We hope that these plots will be useful to readers and will improve their knowledge.

The ECGs are available sorted by keywords and categories.

ECG 108

ECG 108


Basic rhythm

Sinus rhythm, regular at 75 bpm.

P waves

Occasionally visible in V1, with significant oscillations in the baseline.

PR interval



QS pattern in III and aVF; widespread increase in amplitude, normal duration.

ST segment

Elevation from V1 to V3, depression in V5 and V6.

T waves

Negative in V5 and V6.

QT interval



Baseline oscillations.
Q wave.
ST segment depression.
P wave.


Interference in the recording. Previous inferior infarction. Left ventricular hypertrophy.

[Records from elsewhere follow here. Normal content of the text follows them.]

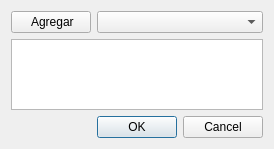
Qt form windows/AddRestrictionDialog.ui (santichialvo/holidaysAdministrator) before a commit.
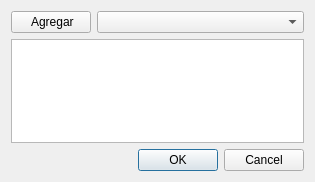
The same form after that commit. Icons and pictures are not drawn.

```diff
--- a/windows/AddRestrictionDialog.ui
+++ b/windows/AddRestrictionDialog.ui
@@ -6,8 +6,8 @@
    <rect>
     <x>0</x>
     <y>0</y>
-    <width>274</width>
-    <height>149</height>
+    <width>315</width>
+    <height>182</height>
    </rect>
   </property>
   <property name="windowTitle">
@@ -15,7 +15,14 @@
   </property>
   <layout class="QGridLayout" name="gridLayout">
    <item row="1" column="0" colspan="2">
-    <widget class="QListWidget" name="employee_listWidget"/>
+    <widget class="QListWidget" name="employee_listWidget">
+     <property name="font">
+      <font>
+       <family>MS Shell Dlg 2</family>
+       <pointsize>8</pointsize>
+      </font>
+     </property>
+    </widget>
    </item>
    <item row="2" column="1">
     <widget class="QDialogButtonBox" name="buttonBox">
```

Initially, the baseline oscillations resemble those seen with atrial fibrillation, but this is quickly ruled out since the QRS complexes are regular. In addition, P waves can be seen in the precordial leads. This trace is contaminated by the patient's Parkinson's tremor.

The axis deviation is due to the Q waves in the inferior leads, evidence of a previous inferior infarction, which also cause the changes in the repolarisation. The increase in R wave amplitude, particularly striking in I, suggests left ventricular hypertrophy.




Reading level

2 / 3